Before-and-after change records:
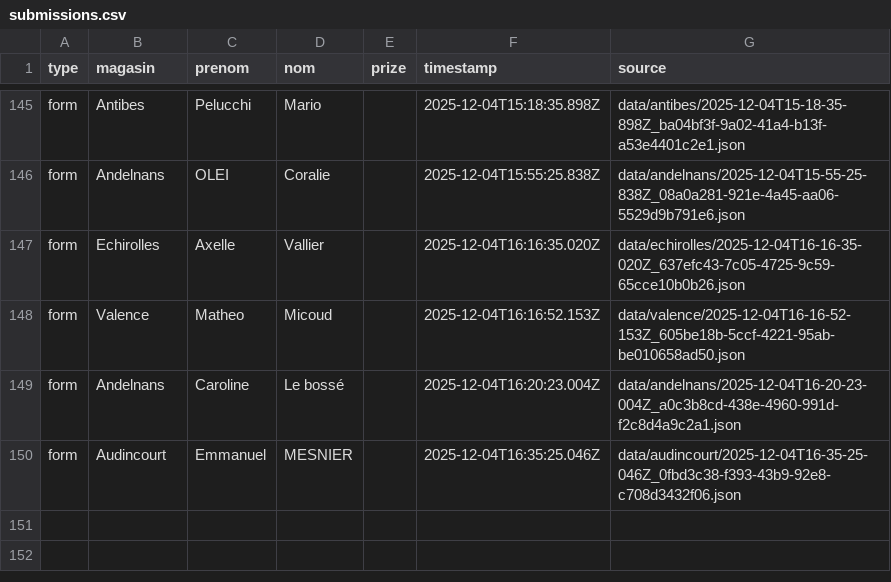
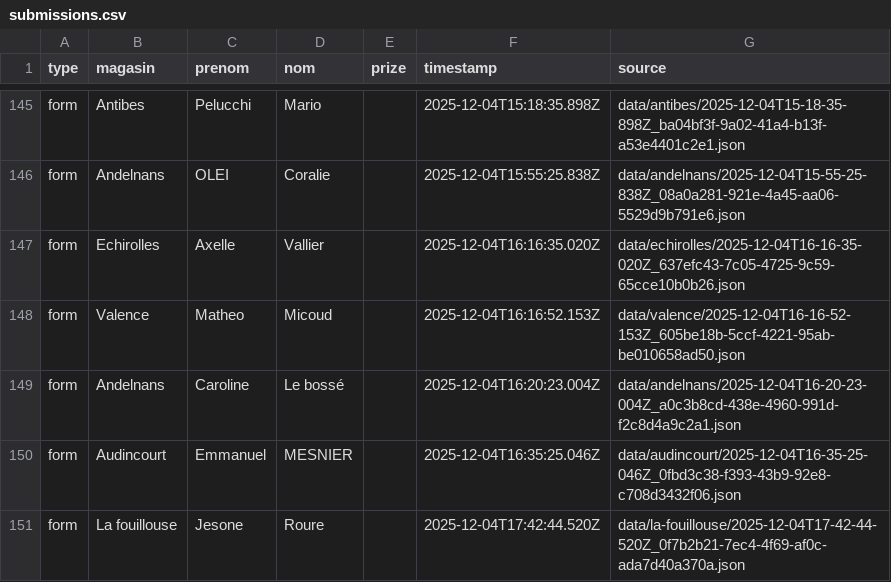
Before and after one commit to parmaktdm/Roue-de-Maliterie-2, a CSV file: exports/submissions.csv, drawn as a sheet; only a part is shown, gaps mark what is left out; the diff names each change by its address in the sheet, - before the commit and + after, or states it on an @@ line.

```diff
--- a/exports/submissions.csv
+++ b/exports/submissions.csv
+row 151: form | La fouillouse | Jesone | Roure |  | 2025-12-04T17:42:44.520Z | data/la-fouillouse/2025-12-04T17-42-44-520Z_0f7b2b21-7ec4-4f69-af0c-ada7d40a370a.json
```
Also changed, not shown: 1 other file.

[Exercise objective]
From first line to last, return the records verbatim without their pictures.

[Task response]
Before and after one commit to parmaktdm/Roue-de-Maliterie-2, a CSV file: exports/submissions.csv, drawn as a sheet; only a part is shown, gaps mark what is left out; the diff names each change by its address in the sheet, - before the commit and + after, or states it on an @@ line.

```diff
--- a/exports/submissions.csv
+++ b/exports/submissions.csv
+row 151: form | La fouillouse | Jesone | Roure |  | 2025-12-04T17:42:44.520Z | data/la-fouillouse/2025-12-04T17-42-44-520Z_0f7b2b21-7ec4-4f69-af0c-ada7d40a370a.json
```
Also changed, not shown: 1 other file.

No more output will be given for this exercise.